**Task description**
Could you count the lines below that include the word "déconnecter" and give only the number?

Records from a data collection
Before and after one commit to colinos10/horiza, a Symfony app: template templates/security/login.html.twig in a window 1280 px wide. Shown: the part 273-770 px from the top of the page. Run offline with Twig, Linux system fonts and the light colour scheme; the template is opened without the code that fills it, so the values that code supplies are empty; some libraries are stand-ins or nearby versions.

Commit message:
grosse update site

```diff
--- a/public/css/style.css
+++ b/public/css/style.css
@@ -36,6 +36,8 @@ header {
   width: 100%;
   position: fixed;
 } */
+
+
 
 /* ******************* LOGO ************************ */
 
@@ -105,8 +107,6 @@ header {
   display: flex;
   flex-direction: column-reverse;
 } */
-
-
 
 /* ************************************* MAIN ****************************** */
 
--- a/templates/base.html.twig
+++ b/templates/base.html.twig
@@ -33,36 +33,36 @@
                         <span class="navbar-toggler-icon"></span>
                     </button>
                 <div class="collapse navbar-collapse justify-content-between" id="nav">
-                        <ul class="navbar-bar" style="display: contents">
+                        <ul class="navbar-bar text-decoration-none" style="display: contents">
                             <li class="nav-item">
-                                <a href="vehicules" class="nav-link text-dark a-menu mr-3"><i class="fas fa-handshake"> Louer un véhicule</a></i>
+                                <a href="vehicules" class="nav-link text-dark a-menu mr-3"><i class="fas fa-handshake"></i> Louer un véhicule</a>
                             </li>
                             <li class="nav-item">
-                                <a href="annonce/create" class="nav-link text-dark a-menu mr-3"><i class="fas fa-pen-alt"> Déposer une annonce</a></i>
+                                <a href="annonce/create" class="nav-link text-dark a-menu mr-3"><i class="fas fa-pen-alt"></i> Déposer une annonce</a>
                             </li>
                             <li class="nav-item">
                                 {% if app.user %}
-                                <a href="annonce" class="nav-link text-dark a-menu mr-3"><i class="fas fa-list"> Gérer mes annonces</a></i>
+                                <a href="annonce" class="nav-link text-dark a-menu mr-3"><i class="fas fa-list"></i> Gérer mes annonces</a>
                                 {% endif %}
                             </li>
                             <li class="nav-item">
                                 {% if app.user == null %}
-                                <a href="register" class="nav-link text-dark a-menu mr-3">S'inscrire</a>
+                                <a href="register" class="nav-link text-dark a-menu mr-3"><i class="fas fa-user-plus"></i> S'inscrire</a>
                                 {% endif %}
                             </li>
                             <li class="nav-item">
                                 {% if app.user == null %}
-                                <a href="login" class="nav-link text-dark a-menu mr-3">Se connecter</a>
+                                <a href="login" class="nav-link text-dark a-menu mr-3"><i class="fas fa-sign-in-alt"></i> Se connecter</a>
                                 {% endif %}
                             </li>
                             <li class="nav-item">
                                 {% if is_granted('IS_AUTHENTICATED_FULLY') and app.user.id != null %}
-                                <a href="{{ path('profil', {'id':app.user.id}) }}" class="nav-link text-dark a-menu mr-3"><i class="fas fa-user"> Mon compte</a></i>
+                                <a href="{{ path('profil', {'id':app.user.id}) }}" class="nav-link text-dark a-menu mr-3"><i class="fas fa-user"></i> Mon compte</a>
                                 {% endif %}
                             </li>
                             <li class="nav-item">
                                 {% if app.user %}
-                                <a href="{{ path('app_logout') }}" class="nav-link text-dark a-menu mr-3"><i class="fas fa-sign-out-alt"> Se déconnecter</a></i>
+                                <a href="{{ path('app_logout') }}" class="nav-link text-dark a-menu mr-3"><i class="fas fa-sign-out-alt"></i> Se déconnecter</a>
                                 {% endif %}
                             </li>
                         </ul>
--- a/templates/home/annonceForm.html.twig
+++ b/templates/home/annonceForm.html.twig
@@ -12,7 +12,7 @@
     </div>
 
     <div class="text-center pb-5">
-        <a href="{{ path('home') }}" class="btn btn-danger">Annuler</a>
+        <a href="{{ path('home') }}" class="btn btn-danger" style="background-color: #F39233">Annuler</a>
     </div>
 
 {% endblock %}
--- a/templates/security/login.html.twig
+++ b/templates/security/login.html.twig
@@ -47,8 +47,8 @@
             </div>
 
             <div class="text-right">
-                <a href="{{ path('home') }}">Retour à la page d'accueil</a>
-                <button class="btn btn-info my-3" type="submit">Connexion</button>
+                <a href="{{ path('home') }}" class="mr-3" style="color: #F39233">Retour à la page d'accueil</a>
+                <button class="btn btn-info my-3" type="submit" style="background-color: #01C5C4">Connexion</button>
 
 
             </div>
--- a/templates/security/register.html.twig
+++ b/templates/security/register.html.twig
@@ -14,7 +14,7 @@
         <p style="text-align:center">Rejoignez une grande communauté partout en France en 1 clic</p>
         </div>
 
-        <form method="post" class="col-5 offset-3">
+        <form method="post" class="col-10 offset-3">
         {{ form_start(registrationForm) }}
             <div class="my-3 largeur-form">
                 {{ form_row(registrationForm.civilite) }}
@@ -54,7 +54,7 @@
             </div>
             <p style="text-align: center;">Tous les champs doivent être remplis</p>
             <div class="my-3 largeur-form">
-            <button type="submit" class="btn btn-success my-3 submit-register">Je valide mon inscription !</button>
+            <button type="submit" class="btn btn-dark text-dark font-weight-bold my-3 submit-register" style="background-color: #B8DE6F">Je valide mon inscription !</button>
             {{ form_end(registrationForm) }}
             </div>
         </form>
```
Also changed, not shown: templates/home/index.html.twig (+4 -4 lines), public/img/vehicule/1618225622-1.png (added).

**The completed task**
2